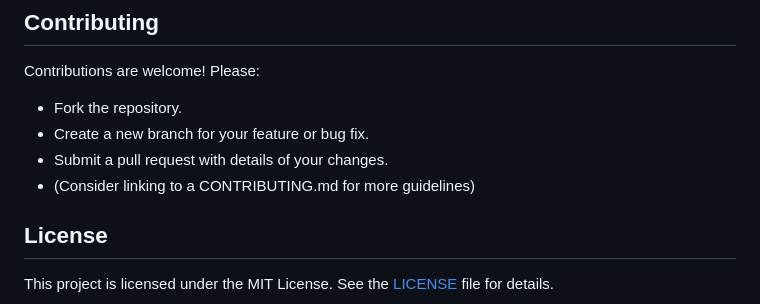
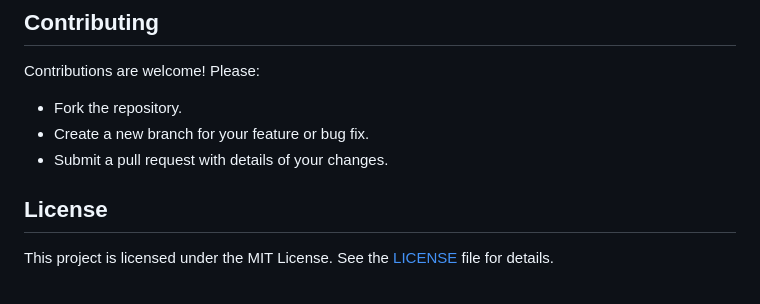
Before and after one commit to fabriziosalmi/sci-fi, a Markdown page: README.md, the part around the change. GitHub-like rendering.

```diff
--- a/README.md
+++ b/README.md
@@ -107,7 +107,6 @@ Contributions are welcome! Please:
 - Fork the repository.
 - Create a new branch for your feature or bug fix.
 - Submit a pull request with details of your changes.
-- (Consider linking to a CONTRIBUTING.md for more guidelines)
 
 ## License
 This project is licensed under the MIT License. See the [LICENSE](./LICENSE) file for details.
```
○ ○ ○
*Task instructions*:
Write the full listing out again with every line unchanged, but include no pictures.

*Answer area*:
Before and after one commit to fabriziosalmi/sci-fi, a Markdown page: README.md, the part around the change. GitHub-like rendering.

```diff
--- a/README.md
+++ b/README.md
@@ -107,7 +107,6 @@ Contributions are welcome! Please:
 - Fork the repository.
 - Create a new branch for your feature or bug fix.
 - Submit a pull request with details of your changes.
-- (Consider linking to a CONTRIBUTING.md for more guidelines)
 
 ## License
 This project is licensed under the MIT License. See the [LICENSE](./LICENSE) file for details.
```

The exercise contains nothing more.